“The sole goal of the DeVos rule is to drive down the number of reports and to make the campus system more like the criminal system, which operates to the disadvantage of victim and accused people alike,” Peterson wrote in an email to the News. “If Yale, in its public comment, prioritizes its bottom line over the well-being and equality of its students, the administration can expect to hear from us.”
Olivarius also called on Yale to “tackle the unkindness and bias in DeVos’ proposed rules” and “take a leadership role” in proposing alternative regulations that protect victims of sexual misconduct.
Yale has lobbied against the Department of Education’s efforts to protect the rights of the accused since DeVos announced plans to rescind Obama-era Title IX guidelines last fall.
The Obama-era guidelines, sent in the form of a “Dear Colleague Letter” in 2011, mandated that all colleges and universities use a lower standard of proof — a “preponderance of evidence” — when adjudicating cases of sexual assault. While DeVos’ proposed regulation would allow schools to choose between using the lower standard of proof and a higher standard, Yale is required under Connecticut law to use the preponderance of evidence standard, according to the University’s statement.
In 2011, the Department of Education’s Office for Civil Rights opened an investigation into complaints that Yale had breached Title IX by allowing a “hostile sexual environment” on campus. Following the investigation, Yale created the University-wide Committee on Sexual Misconduct, a group to which students across the University can report cases of sexual misconduct.

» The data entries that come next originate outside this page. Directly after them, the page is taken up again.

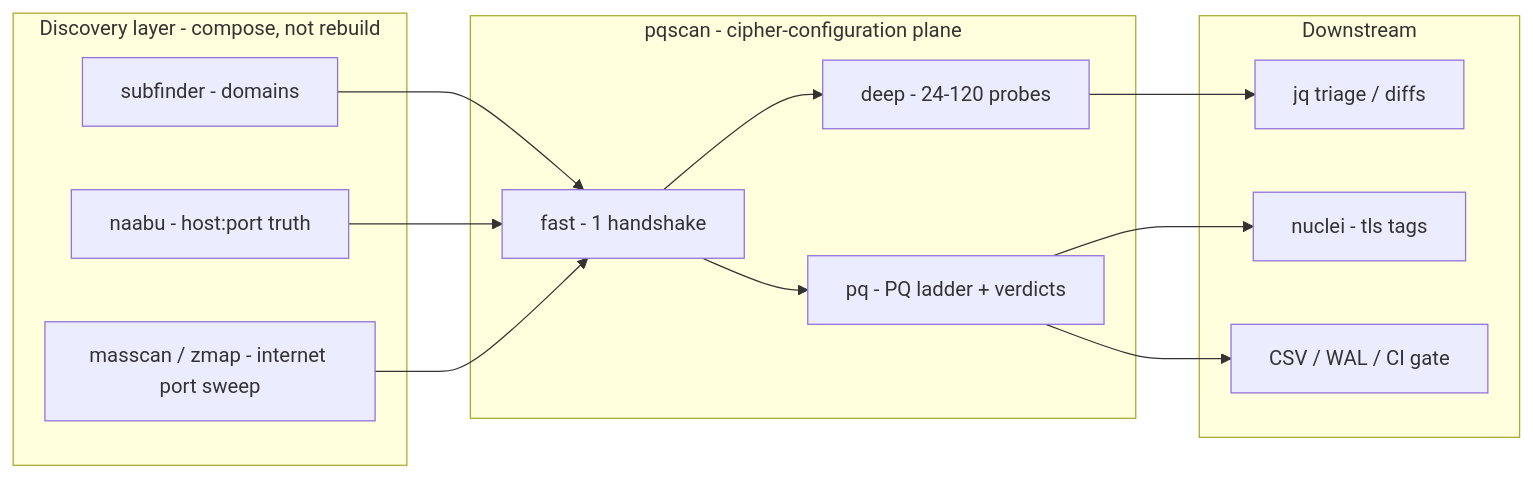
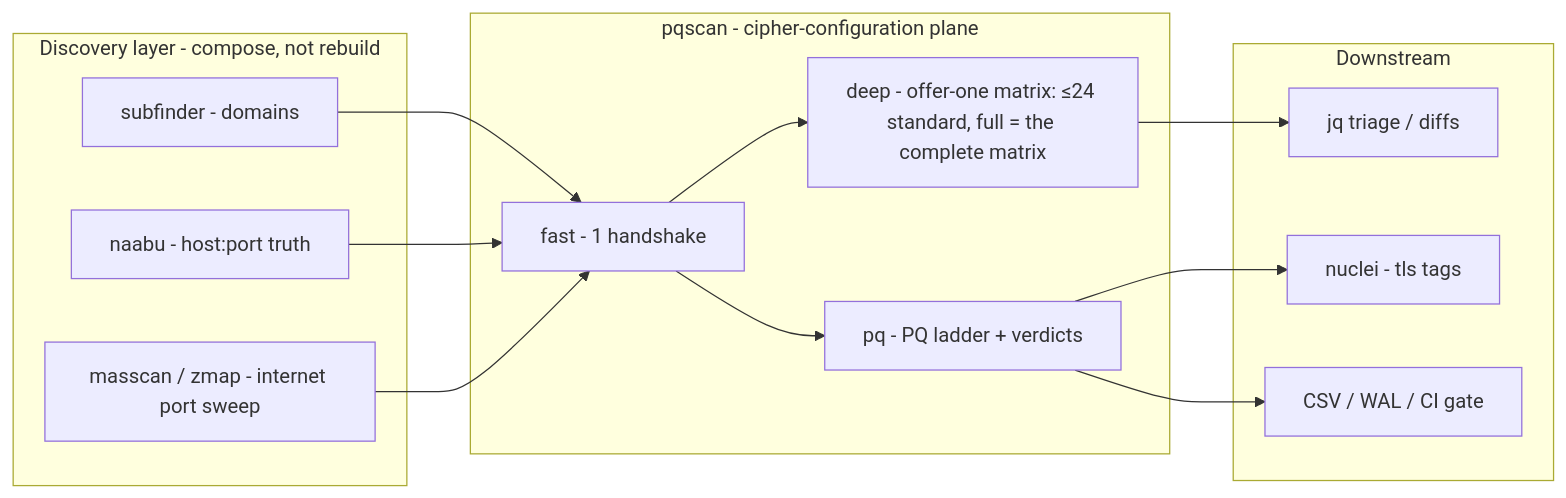
Before and after one commit to shsingh/pqscan: the first of 4 diagrams in docs/spec.md, drawn with Mermaid. The commit also changed other lines of this file, not shown here.

````diff
--- a/docs/spec.md
+++ b/docs/spec.md
@@ -219,26 +219,26 @@
 ```mermaid
 flowchart LR
   subgraph DISC["Discovery layer - compose, not rebuild"]
     S[subfinder - domains]
     N[naabu - host:port truth]
     M[masscan / zmap - internet port sweep]
   end
   subgraph PQ["pqscan - cipher-configuration plane"]
     P1["fast - 1 handshake"]
-    P2["deep - 24-120 probes"]
+    P2["deep - offer-one matrix: ≤24 standard, full = the complete matrix"]
     P3["pq - PQ ladder + verdicts"]
   end
   subgraph SINK["Downstream"]
     J[jq triage / diffs]
     U[nuclei - tls tags]
     R[CSV / WAL / CI gate]
   end
   S --> P1
   N --> P1
   M --> P1
   P1 --> P2
   P1 --> P3
   P2 --> J
   P3 --> U
   P3 --> R
 ```
````
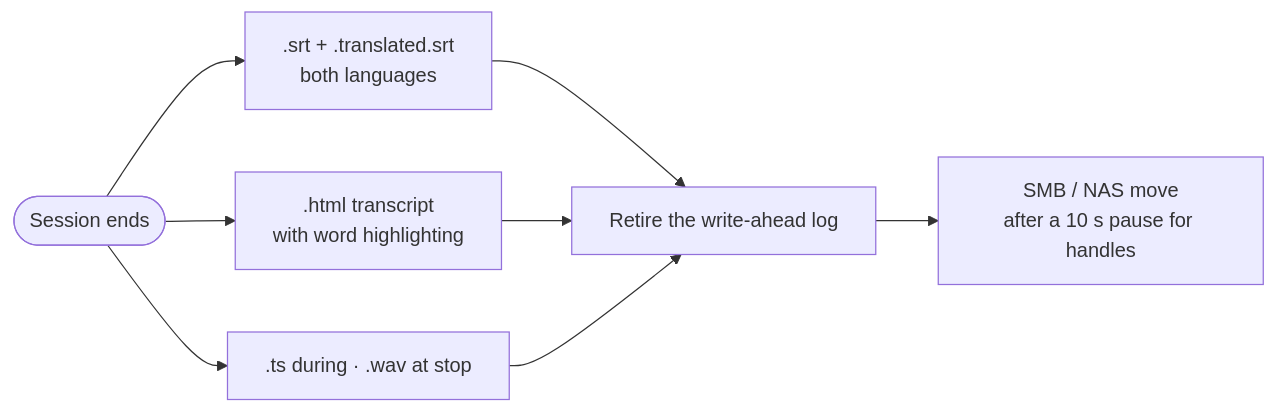
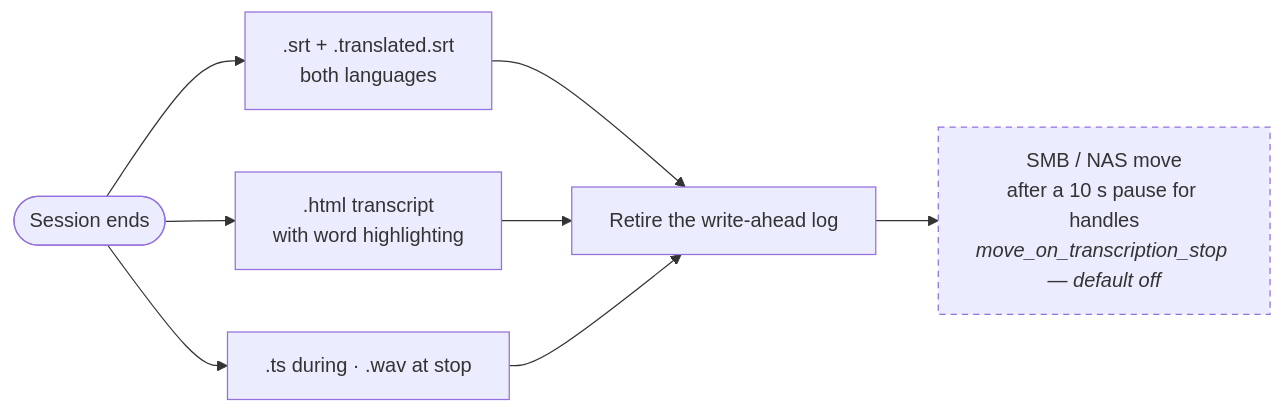
One commit to ChurchPresenter/STT changed diagram 11 of 11 in PIPELINE.md. Above: the diagram before and after it, drawn with Mermaid. The commit also changed other lines of this file, not shown here.

````diff
--- a/PIPELINE.md
+++ b/PIPELINE.md
@@ -506,11 +565,14 @@
 ```mermaid
 flowchart LR
     S(["Session ends"])
     S --> A[".srt + .translated.srt<br/>both languages"]
     S --> B[".html transcript<br/>with word highlighting"]
     S --> C[".ts during · .wav at stop"]
     A --> W["Retire the write-ahead log"]
     B --> W
     C --> W
-    W --> M["SMB / NAS move<br/>after a 10 s pause for handles"]
+    W --> M["SMB / NAS move<br/>after a 10 s pause for handles<br/><i>move_on_transcription_stop — default off</i>"]
+
+    classDef optin stroke-dasharray:5 4;
+    class M optin;
 ```
````
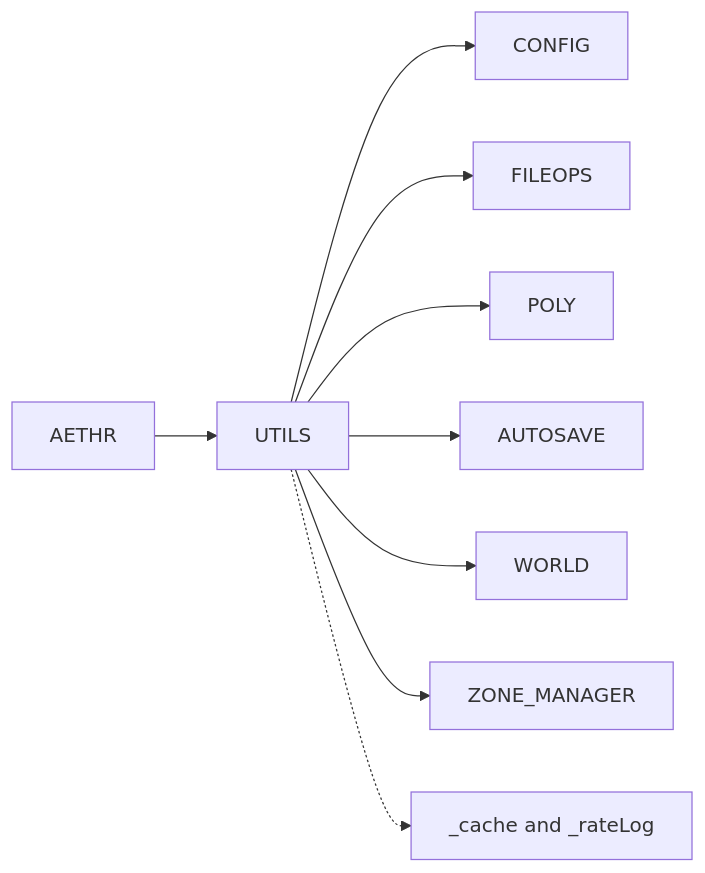
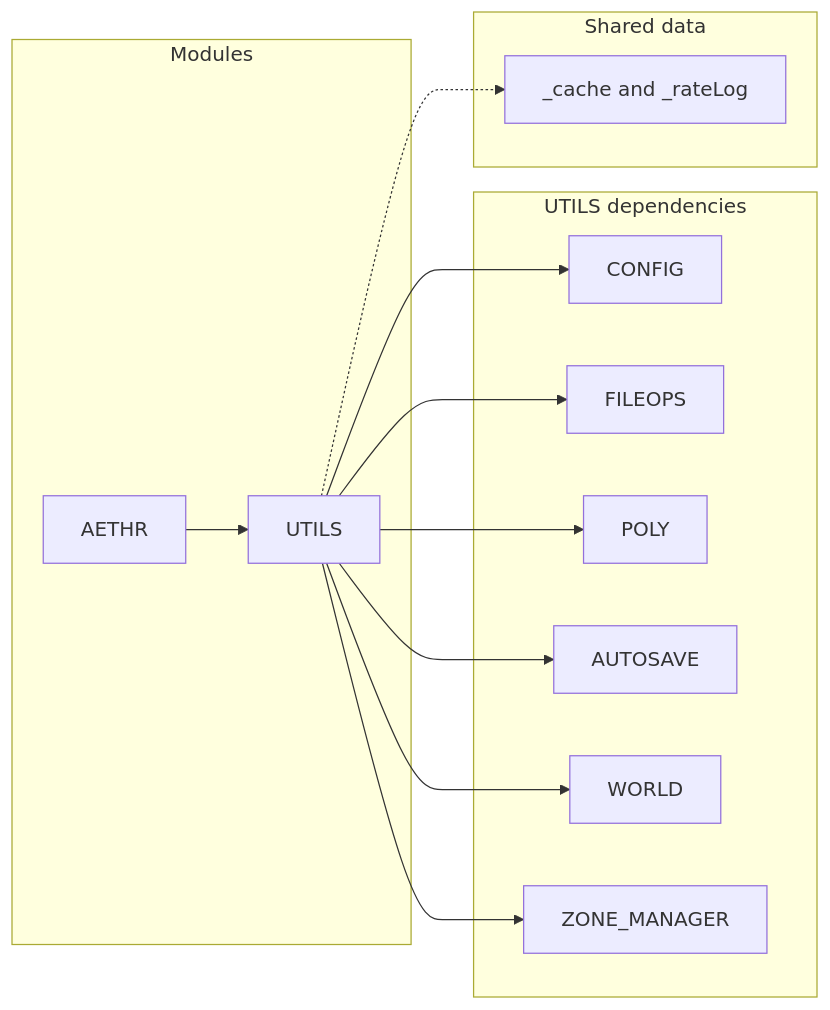
Before and after one commit to Gh0st352/AETHR: the first of 2 diagrams in docs/utils/overview_and_constructor.md, drawn with Mermaid. The commit also changed other lines of this file and 7 other files, not shown here.

First line of the commit message:
docs(utils, mermaid): normalize diagrams, restructure subgraphs and standardize classes

````diff
--- a/docs/utils/overview_and_constructor.md
+++ b/docs/utils/overview_and_constructor.md
@@ -13,11 +13,35 @@
 ```mermaid
+%% shared theme: docs/_mermaid/theme.json %%
 flowchart LR
+
+subgraph "Modules"
   A[AETHR] --> U[UTILS]
-  U --> C[CONFIG]
-  U --> FO[FILEOPS]
-  U --> P[POLY]
-  U --> AS[AUTOSAVE]
-  U --> W[WORLD]
-  U --> ZM[ZONE_MANAGER]
-  U -.-> DATA[_cache and _rateLog]
+end
+
+subgraph "UTILS dependencies"
+  C[CONFIG]
+  FO[FILEOPS]
+  P[POLY]
+  AS[AUTOSAVE]
+  W[WORLD]
+  ZM[ZONE_MANAGER]
+end
+
+U --> C
+U --> FO
+U --> P
+U --> AS
+U --> W
+U --> ZM
+
+subgraph "Shared data"
+  DATA[_cache and _rateLog]
+end
+
+U -.-> DATA
+
+class A class_data;
+class U class_compute;
+class C,FO,P,AS,W,ZM class_data;
+class DATA class_data;
 ```
````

Title IX, passed among the Education Amendments of 1972, protects people from discrimination on the basis of gender and sex at institutions that receive federal funding.
Alice Park | firstname.lastname@example.org